> [WORK TO BE COMPLETED]
Read through the entries below and copy each line where "OpenAI" turns up.

> [ENTRIES PROVIDED]
- Opening Delimiter -
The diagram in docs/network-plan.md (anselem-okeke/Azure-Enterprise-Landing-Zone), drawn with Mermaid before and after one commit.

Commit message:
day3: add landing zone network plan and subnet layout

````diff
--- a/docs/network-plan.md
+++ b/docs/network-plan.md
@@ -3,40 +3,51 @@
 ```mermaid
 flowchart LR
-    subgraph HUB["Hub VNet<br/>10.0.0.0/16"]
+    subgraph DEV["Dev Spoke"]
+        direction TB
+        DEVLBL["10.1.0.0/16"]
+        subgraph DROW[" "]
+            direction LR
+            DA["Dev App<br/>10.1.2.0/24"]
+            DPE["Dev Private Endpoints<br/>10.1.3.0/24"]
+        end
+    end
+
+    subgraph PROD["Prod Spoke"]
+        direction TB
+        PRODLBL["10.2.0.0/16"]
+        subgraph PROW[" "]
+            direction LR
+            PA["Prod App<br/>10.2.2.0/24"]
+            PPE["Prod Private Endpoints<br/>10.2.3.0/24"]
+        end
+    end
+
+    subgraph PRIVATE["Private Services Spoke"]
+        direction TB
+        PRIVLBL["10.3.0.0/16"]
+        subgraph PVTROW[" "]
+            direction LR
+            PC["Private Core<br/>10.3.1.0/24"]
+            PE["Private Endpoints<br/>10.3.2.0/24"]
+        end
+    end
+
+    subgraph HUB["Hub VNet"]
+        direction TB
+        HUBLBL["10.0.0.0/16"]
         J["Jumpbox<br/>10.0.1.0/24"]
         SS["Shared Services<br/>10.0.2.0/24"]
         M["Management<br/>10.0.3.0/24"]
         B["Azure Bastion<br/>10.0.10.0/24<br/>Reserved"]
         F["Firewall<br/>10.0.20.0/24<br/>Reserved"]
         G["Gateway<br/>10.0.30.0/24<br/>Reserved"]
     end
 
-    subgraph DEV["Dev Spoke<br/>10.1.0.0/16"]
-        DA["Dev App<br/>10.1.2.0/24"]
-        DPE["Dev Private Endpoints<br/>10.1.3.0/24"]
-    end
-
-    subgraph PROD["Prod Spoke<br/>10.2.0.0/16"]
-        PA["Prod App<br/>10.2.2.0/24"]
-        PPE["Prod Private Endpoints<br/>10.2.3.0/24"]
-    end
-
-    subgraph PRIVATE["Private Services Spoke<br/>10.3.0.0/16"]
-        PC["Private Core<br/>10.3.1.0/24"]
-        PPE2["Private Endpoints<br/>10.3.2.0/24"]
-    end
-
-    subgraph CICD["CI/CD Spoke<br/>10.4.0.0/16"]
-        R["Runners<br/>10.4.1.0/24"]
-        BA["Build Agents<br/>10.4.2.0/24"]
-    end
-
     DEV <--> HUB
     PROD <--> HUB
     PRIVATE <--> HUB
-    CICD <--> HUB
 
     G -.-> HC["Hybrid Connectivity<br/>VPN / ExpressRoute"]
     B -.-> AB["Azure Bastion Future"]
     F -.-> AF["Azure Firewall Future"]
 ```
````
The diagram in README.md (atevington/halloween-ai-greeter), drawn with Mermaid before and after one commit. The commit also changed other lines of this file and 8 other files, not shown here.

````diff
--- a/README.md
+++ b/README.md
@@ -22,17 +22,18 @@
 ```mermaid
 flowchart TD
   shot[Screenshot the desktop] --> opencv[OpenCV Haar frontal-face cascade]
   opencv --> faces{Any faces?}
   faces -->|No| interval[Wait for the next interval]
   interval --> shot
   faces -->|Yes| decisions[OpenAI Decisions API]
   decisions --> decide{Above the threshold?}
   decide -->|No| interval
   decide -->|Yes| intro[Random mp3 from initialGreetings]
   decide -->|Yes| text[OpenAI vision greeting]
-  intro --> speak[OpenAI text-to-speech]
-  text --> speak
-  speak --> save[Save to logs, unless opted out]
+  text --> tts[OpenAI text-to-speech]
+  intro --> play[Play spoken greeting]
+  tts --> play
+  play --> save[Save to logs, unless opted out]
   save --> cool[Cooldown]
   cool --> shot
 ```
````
- Closing Delimiter -
> [FINISHED EXERCISE]
   faces -->|Yes| decisions[OpenAI Decisions API]
   decide -->|Yes| text[OpenAI vision greeting]
-  intro --> speak[OpenAI text-to-speech]
+  text --> tts[OpenAI text-to-speech]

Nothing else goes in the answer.